Other activists associated with the Yippies include Stew Albert, Judy Gumbo, Ed Sanders,Robin Morgan,Phil Ochs, Robert M. Ockene, William Kunstler, Jonah Raskin, Steve Conliff, Jerome Washington,John Sinclair, Jim Retherford,Dana Beal, Betty (Zaria) Andrew, Joanee Freedom, Danny Boyle,Ben Masel,Tom Forcade,Paul Watson,David Peel,Wavy Gravy, Aron Kay,Tuli Kupferberg,Jill Johnston, Daisy Deadhead, Leatrice Urbanowicz,Bob Fass, Mayer Vishner, Alice Torbush, Judy Lampe, Walli Leff,Patrick K. Kroupa, Steve DeAngelo, Dean Tuckerman,Dennis Peron,Jim Fouratt,John Penley,Pete Wagner and Brenton Lengel.
A Yippie flag was often seen at anti-war demonstrations. The flag had a black background with a five-pointed red star in the center, and a green cannabis leaf superimposed over it. When asked about the Yippie flag, an anonymous Yippie identified only as “Jung” told The New York Times that “The black is for anarchy.

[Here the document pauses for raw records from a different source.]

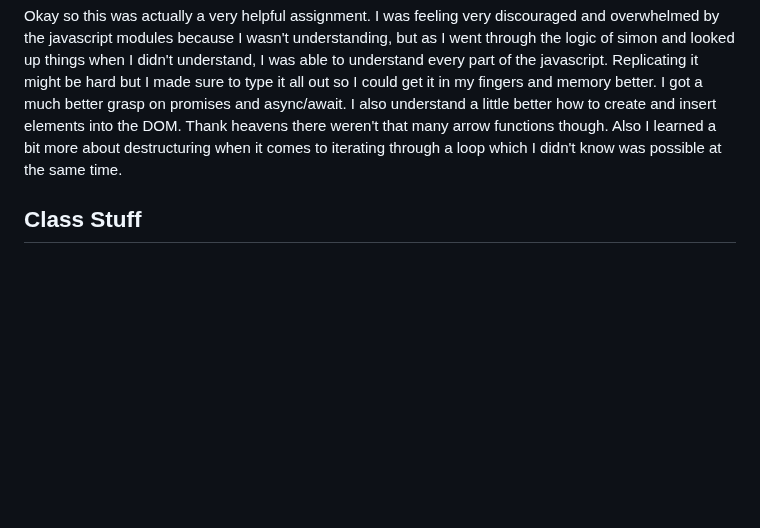
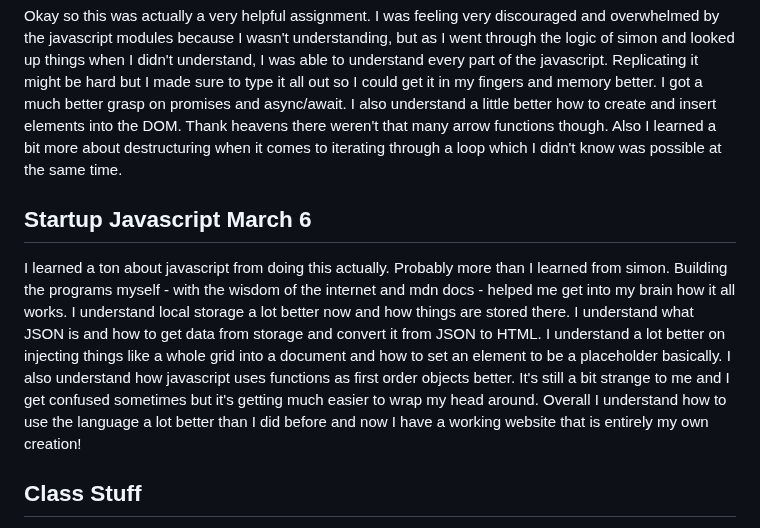
Before and after one commit to MemoryofLight/startup, a Markdown page: README.md, the part around the change. Rendered like a GitHub page; blank space fills up the shorter version.

Commit message:
javascript readme update for what I learned

```diff
--- a/README.md
+++ b/README.md
@@ -56,6 +56,8 @@ That is not an exhaustive list but mostly what I learned is that CSS is very com
 I learned that I actually really dread making these websites. I think I might have bitten off more than I can chew with this project and everything else I have going on. It makes me nauseous to even open up my html and css files. I learned a lot about how to display things and also how not to display things unfortunately that was a large portion of my time. I learned how to link CSS files and align different display forms. I figured out how to put in background images and how to move them to exact positions. I basically solidified my knowledge of all the things I have learned thus far to do with syntax and formatting for CSS. I also learned how to efficiently look things up to do with html and css. The rest of my notes are added throughout this file with tidbits I want to remember.
 ## Simon What I learned March 4
 Okay so this was actually a very helpful assignment. I was feeling very discouraged and overwhelmed by the javascript modules because I wasn't understanding, but as I went through the logic of simon and looked up things when I didn't understand, I was able to understand every part of the javascript. Replicating it might be hard but I made sure to type it all out so I could get it in my fingers and memory better. I got a much better grasp on promises and async/await. I also understand a little better how to create and insert elements into the DOM. Thank heavens there weren't that many arrow functions though. Also I learned a bit more about destructuring when it comes to iterating through a loop which I didn't know was possible at the same time.
+## Startup Javascript March 6
+I learned a ton about javascript from doing this actually. Probably more than I learned from simon. Building the programs myself - with the wisdom of the internet and mdn docs - helped me get into my brain how it all works. I understand local storage a lot better now and how things are stored there. I understand what JSON is and how to get data from storage and convert it from JSON to HTML. I understand a lot better on injecting things like a whole grid into a document and how to set an element to be a placeholder basically. I also understand how javascript uses functions as first order objects better. It's still a bit strange to me and I get confused sometimes but it's getting much easier to wrap my head around. Overall I understand how to use the language a lot better than I did before and now I have a working website that is entirely my own creation!
 ## Class Stuff
 - `ssh -i filename ubuntu@IPaddress`
  server link: https://us-east-2.console.aws.amazon.com/ec2/home?region=us-east-2#ElasticIpDetails:AllocationId=eipalloc-063765021d2a9237d
```
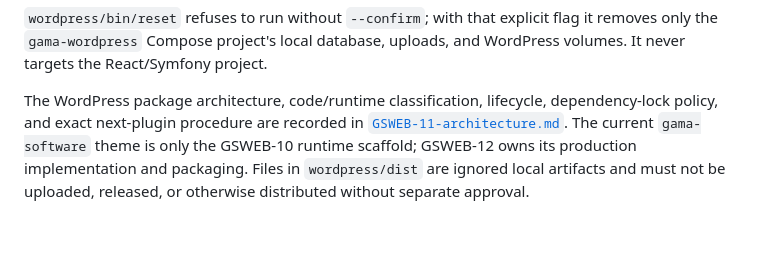
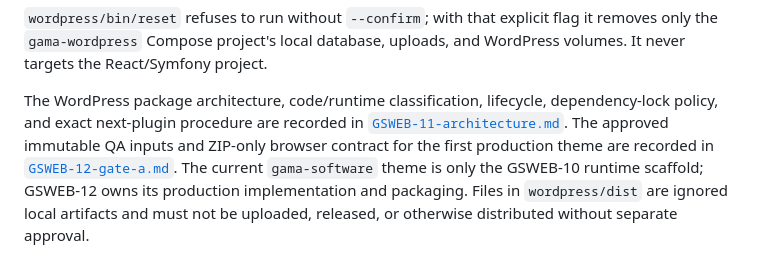
Before and after one commit to grzegorzrzeznikiewicz/company-site, a Markdown page: README.md, the part around the change. GitHub-like rendering; blank space fills up the shorter version.

Commit message:
docs(GSWEB-11): approve Gate A boundaries

```diff
--- a/README.md
+++ b/README.md
@@ -102,6 +102,9 @@ uploads, and WordPress volumes. It never targets the React/Symfony project.
 The WordPress package architecture, code/runtime classification, lifecycle,
 dependency-lock policy, and exact next-plugin procedure are recorded in
 [`GSWEB-11-architecture.md`](docs/agent-workflows/wordpress-migration/GSWEB-11-architecture.md).
+The approved immutable QA inputs and ZIP-only browser contract for the first
+production theme are recorded in
+[`GSWEB-12-gate-a.md`](docs/agent-workflows/wordpress-migration/GSWEB-12-gate-a.md).
 The current `gama-software` theme is only the GSWEB-10 runtime scaffold;
 GSWEB-12 owns its production implementation and packaging. Files in
 `wordpress/dist` are ignored local artifacts and must not be uploaded,
```
Also changed, not shown: 2 other files.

The red star is for our five point program. And the leaf is for marijuana, which is for getting ecologically stoned without polluting the environment.” This flag is also mentioned in Hoffman’s Steal This Book.
Abbie Hoffman and Jerry Rubin became the most famous Yippies—and bestselling authors—in part due to publicity surrounding the five-month Chicago Seven Conspiracy trial of 1969. They both used the phrase “ideology is a brain disease” to separate the Yippies from mainstream political parties that played the game by the rules. Hoffman and Rubin were arguably the most colorful of the seven defendants accused of criminal conspiracy and inciting to riot at the August 1968 Democratic National Convention. Hoffman and Rubin used the trial as a platform for Yippie antics—at one point, they showed up in court attired in judicial robes.